Thinking through all these questions and coming to a decision that feels like the right one is mentally taxing. Added to that, you are likely in need of food during the decision making process, and your brain is using up all your available glucose to allow you to think through all these options. For some people, this process, alone, would be enough to make it necessary to choose SOMETHING to eat, because you have now used up all your fuel in thinking about this and will have an energetic or emotional crash if you wait another few hours to eat.
So, let’s assume that you are someone who is working on keeping your inflammation level to a minimum, have a desire to avoid processed foods, and have been unable to plan to have a snack with you when you are in the midst of travel. In an airport general store, your options are already limited. Maybe you get lucky and they sell apples or bananas. They won’t be organic, but at least they’re a whole food. If you need some protein, you might be stuck with beef jerky or nuts. At that point, you need to decide: how many chemicals, and of what kind, do you want to expose yourself to, in exchange for getting the fuel that you need right now?
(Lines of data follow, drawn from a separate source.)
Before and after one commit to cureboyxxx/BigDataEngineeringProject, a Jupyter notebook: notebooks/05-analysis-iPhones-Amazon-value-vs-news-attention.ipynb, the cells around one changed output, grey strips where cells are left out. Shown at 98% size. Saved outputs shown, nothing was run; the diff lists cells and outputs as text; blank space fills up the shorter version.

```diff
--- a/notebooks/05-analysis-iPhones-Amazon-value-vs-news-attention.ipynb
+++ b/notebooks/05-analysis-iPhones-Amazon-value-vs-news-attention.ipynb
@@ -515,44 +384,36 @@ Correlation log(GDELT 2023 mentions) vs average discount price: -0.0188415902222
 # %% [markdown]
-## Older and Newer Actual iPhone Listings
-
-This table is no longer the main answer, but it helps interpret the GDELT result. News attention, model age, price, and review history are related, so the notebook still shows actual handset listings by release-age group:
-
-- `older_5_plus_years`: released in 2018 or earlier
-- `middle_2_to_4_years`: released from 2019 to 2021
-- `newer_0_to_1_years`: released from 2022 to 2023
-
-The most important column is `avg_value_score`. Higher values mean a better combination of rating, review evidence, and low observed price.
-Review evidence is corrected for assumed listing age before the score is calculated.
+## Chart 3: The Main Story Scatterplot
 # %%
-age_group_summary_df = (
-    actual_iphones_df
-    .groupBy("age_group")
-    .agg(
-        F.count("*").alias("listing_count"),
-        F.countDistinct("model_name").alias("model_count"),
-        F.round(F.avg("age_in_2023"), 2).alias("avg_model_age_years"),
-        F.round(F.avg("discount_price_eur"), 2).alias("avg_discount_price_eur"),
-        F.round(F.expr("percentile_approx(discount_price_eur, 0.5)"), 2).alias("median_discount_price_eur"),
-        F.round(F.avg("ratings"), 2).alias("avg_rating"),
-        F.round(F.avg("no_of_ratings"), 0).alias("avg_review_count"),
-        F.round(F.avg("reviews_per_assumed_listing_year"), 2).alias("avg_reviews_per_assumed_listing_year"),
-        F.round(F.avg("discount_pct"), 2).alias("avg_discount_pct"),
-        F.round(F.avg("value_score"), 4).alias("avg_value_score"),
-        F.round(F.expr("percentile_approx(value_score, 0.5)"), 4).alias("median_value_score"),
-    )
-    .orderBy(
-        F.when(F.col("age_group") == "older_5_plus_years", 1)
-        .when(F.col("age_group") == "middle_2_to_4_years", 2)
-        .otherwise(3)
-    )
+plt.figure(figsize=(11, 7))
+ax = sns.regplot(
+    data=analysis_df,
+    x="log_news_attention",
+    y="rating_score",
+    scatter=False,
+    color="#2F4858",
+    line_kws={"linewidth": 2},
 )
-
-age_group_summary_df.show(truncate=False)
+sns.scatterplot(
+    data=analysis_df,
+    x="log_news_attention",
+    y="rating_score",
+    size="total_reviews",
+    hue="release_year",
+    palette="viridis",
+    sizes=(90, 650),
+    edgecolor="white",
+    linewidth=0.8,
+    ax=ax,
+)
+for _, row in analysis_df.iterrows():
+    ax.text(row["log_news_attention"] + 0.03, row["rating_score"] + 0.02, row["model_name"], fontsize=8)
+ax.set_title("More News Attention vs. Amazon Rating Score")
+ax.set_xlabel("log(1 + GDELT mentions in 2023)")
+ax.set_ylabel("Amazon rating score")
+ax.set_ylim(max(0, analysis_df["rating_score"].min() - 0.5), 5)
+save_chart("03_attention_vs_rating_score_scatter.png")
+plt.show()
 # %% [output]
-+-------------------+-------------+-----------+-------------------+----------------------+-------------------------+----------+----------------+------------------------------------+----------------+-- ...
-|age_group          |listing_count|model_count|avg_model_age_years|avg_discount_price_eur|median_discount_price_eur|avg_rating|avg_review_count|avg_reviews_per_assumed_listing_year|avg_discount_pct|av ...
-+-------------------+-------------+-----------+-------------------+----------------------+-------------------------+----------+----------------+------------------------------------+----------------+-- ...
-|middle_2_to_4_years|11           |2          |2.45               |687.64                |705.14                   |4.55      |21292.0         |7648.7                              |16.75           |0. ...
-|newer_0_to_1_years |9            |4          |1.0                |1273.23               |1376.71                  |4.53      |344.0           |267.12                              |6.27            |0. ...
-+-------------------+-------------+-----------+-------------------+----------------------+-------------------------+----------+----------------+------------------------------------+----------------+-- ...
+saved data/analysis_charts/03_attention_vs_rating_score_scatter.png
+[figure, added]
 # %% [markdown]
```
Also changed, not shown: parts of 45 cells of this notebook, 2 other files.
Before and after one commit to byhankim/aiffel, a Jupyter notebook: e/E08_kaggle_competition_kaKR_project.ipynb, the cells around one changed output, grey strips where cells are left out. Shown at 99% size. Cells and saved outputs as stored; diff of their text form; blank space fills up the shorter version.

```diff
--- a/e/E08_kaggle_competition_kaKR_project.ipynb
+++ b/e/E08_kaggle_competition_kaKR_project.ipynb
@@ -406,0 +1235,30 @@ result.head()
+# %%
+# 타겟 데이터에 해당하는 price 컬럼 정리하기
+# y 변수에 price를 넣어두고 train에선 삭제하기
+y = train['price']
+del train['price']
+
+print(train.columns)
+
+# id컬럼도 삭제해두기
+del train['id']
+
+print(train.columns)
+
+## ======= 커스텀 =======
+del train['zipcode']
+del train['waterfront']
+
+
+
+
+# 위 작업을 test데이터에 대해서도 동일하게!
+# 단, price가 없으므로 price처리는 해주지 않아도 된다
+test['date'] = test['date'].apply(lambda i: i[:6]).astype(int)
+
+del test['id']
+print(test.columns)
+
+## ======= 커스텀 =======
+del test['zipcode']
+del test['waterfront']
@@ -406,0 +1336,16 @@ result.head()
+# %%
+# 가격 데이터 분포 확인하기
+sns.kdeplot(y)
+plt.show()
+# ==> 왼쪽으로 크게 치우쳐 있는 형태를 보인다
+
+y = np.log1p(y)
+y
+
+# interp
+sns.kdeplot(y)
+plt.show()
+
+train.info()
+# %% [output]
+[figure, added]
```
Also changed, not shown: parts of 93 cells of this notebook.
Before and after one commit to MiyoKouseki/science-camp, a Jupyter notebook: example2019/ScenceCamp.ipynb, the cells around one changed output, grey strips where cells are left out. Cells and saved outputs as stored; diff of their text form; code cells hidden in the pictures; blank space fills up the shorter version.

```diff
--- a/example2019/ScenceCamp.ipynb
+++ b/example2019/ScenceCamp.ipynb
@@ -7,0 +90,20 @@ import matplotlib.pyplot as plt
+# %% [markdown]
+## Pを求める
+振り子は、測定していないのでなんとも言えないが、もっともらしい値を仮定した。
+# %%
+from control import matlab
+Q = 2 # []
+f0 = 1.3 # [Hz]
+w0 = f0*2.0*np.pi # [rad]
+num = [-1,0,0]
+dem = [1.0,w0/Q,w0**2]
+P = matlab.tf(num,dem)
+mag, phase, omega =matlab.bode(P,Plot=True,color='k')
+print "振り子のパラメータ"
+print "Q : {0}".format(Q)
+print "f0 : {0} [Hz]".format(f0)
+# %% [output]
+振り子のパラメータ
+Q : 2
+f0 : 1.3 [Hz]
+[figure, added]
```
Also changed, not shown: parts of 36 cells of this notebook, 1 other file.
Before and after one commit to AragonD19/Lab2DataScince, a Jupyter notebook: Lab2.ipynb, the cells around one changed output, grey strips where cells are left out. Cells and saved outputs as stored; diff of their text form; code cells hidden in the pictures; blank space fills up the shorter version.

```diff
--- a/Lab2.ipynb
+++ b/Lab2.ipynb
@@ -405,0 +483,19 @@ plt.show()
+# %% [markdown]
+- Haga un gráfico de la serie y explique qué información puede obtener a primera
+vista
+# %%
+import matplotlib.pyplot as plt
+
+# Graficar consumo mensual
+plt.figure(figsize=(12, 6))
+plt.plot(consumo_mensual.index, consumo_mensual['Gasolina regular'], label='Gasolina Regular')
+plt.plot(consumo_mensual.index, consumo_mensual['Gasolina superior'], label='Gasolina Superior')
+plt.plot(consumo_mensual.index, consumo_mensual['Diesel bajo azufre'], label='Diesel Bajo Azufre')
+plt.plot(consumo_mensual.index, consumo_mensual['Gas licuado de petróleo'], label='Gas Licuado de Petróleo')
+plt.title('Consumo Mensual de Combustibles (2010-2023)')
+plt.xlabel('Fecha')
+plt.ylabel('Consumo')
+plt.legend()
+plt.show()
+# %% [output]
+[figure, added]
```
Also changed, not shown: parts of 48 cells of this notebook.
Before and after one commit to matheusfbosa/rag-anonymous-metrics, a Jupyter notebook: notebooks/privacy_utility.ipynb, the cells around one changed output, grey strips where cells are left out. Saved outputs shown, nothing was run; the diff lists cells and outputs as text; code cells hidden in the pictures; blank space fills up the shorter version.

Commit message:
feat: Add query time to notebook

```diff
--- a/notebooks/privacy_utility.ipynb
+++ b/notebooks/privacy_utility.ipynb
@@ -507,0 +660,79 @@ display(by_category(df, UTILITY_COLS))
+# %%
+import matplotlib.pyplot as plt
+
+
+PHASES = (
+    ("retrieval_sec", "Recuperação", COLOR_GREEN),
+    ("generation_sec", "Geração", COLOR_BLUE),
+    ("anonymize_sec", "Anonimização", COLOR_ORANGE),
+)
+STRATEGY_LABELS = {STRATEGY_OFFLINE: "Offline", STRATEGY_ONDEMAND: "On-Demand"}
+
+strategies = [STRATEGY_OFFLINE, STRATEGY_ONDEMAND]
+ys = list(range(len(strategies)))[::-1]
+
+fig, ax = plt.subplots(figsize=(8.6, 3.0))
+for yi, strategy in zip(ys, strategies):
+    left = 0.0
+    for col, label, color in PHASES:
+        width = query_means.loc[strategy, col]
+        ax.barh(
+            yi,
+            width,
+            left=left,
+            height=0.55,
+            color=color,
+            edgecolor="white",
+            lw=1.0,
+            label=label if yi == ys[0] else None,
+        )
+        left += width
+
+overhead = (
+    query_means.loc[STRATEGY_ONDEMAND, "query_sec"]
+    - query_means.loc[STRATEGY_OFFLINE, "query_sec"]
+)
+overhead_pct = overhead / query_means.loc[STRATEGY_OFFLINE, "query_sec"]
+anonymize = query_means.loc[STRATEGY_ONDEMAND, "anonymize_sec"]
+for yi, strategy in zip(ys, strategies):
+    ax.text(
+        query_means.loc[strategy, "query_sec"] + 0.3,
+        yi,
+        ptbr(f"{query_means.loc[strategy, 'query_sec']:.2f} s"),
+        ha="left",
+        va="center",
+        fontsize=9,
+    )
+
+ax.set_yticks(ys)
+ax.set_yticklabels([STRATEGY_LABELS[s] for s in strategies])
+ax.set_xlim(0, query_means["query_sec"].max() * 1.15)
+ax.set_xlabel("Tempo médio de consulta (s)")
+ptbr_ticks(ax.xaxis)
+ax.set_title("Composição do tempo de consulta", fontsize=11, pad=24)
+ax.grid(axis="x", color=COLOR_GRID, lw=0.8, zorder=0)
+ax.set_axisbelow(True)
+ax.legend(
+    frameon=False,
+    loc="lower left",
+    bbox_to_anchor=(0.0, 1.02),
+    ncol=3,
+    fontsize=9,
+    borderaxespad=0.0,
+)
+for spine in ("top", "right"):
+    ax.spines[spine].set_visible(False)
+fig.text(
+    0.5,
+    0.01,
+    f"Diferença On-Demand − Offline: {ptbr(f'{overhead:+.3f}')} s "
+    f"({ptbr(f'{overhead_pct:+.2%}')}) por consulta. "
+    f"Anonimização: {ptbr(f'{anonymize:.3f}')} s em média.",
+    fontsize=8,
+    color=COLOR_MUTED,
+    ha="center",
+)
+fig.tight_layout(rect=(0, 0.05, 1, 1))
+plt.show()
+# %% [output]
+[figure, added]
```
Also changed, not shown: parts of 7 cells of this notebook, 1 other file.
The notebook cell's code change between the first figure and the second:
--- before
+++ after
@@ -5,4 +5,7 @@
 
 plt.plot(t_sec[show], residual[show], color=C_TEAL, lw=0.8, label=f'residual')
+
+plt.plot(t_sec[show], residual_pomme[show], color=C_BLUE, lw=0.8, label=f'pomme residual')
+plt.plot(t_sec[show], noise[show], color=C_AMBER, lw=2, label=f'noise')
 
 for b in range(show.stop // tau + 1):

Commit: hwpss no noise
This is the ultimate real-world scenario that I want my patients to be able to navigate. The best outcome is one in which they feel they did their best to feed their body, while minimizing stress on the body AND minimizing mental and emotional stress on themselves for knowing that what they are going to eat is not the best thing for them, but IS the best thing they have available, right now.
And once you’ve made your purchase; once you’ve decided that, for you, the salted peanuts are your best option, I want you to fully enjoy and experience the taste and texture and scent of snacking on those peanuts. I don’t want you to feel bad or guilty or like you have failed. I want you to LOVE eating those peanuts and appreciate the fuel they are giving you. And I also want you to consider the fact that you successfully navigated a tricky situation in the best way you could.
And then I want you to eat a REALLY healthy meal at the very next opportunity.
This is real life. These are the little hurdles we all face in our path to health, each day. Our office strives to help people learn how to jump these hurdles with minimal fuss so that they can go on living their best life. THAT is the point of what we do and THAT is the reason I became a doctor in the first place.